Including smallholder farmers as equal partners in - and not mere consumers of – research and development processes in plant breeding, can have multiple benefits for all actors involved. For cash-strapped National Agricultural Research Centers (NARCs) it can reduce the time and resources required to develop and market a new variety. Breeders benefit since selection efforts are shared with many farmers and disease screening is ‘automatic’ (in farmers’ fields the exposure to diseases is continuous), multi-location testing is performed through the network of farmers involved, and the adoption of PPB (Participatory Plant breeding) varieties is virtually guaranteed since the selected varieties will have proven utility in farmers’ fields and kitchens. Smallholder farmers benefit as they can now be recognized for their breeding activities, whereas their preferred varieties are further improved.
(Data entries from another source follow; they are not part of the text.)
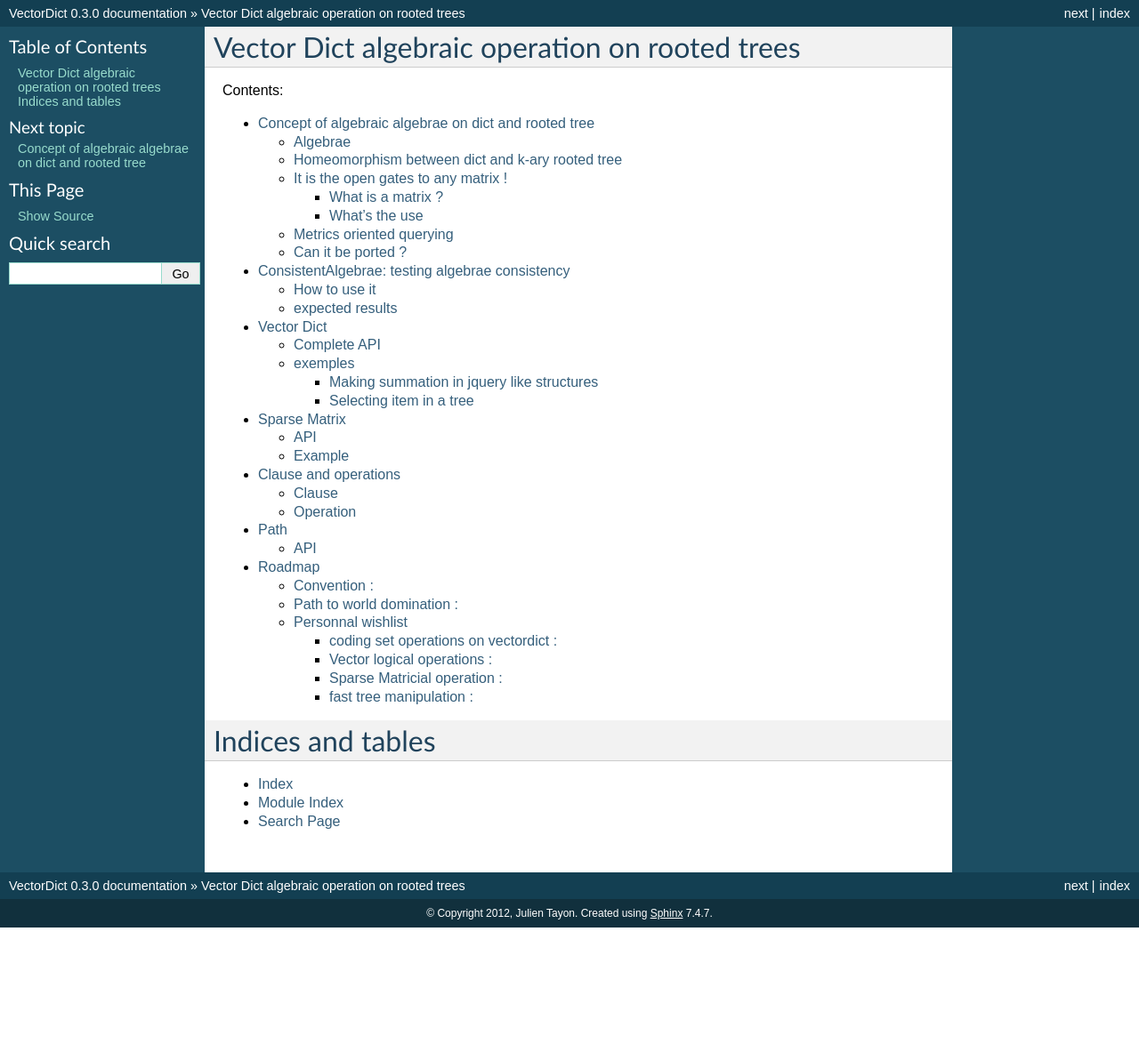
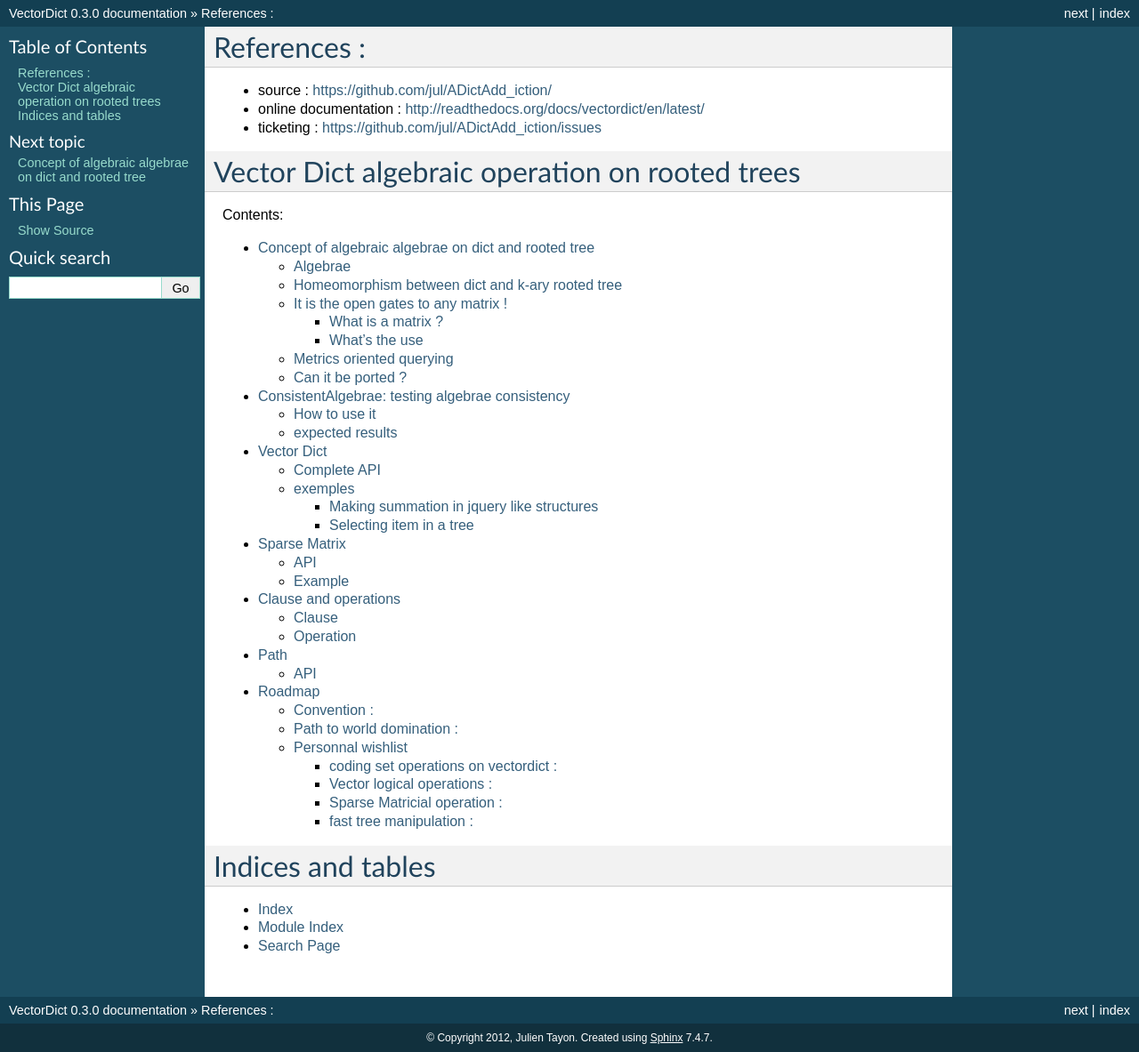
Before and after one commit to jul/ADictAdd_iction, a Sphinx documentation site: the page built from docs/source/index.rst, in a window 1280 px wide. Shown: the whole page at 89% size. Built offline with Sphinx 7.4.7, drawn with Linux system fonts in a browser that asks for light colours; before the commit the page ends 1043 px from its top, so only the background shows below that.

Commit message:
migrating docs to readthedocs adding source and ticket to the docs

```diff
--- a/docs/source/index.rst
+++ b/docs/source/index.rst
@@ -3,6 +3,12 @@
    You can adapt this file completely to your liking, but it should at least
    contain the root `toctree` directive.
 
+References :
+============
+
+* source : https://github.com/jul/ADictAdd_iction/
+* online documentation : http://readthedocs.org/docs/vectordict/en/latest/
+* ticketing : https://github.com/jul/ADictAdd_iction/issues
 
 Vector Dict algebraic operation on rooted trees
 ===============================================
--- a/setup.py
+++ b/setup.py
@@ -23,11 +23,11 @@ test()
 
 setup(
         name='VectorDict',
-        version='0.3.0',
+        version='0.4.0',
         author='Julien Tayon',
         author_email='julien@tayon.net',
         packages=['vector_dict'],
-        url='https://github.com/jul/ADictAdd_iction/',
+        url='http://readthedocs.org/docs/vectordict/en/latest/'
         license='LICENSE.txt',
         test_suite='vector_dict.test.test_VectorDict',
         test='vector_dict.test.test_VectorDict',
```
The seeds they produce of officially released varieties can be certified, which increases the prices these farmers can fetch, while other farmers benefit from improved access to quality seed of a bigger diversity of well-adapted varieties.
Dutch public and private seed actors should adopt more inclusive and participatory approaches to seed sector development
For PPB to be successful, all actors need to invest time to build mutual understanding, capacities and trust, and regulatory frameworks often need adjustment to facilitate the variety release and seed marketing process. Yet, when successful, investments in PPB contribute to multiple of the SDGs, like reducing hunger and poverty, conserving (agro)biodiversity and promoting adaptation to climate change. Embracing that potential and intensifying inclusive collaboration with farmer groups to jointly develop new, locally adapted varieties that can help them overcome difficulties like climate change and malfunctioning markets, is a step Dutch and European public and private actors should dare to take more. Considering the challenges we are facing, and to strengthen local food security and halt further (agro)biodiversity loss, it is of critical importance to rethink development models, and to start adopting more inclusive and participatory approaches to seed sector development. Approaches that put the expertise and agency of farmers center stage and that take the use and conservation of (local) crop diversity as a starting point. To avoid losing the remaining 25% of plant genetic diversity, we must step up our collective game and intensify collaboration across sectors – acknowledging farmers as equal partners in breeding and development. Re-orienting part of the efforts supported by SeedNL in this direction would constitute an important first step.
Nout van der Vaart, Bram de Jonge and Frederik van Oudenhoven, Oxfam Novib
Netherlands Food Partnershipbbodlaender@nlfoodpartnership.com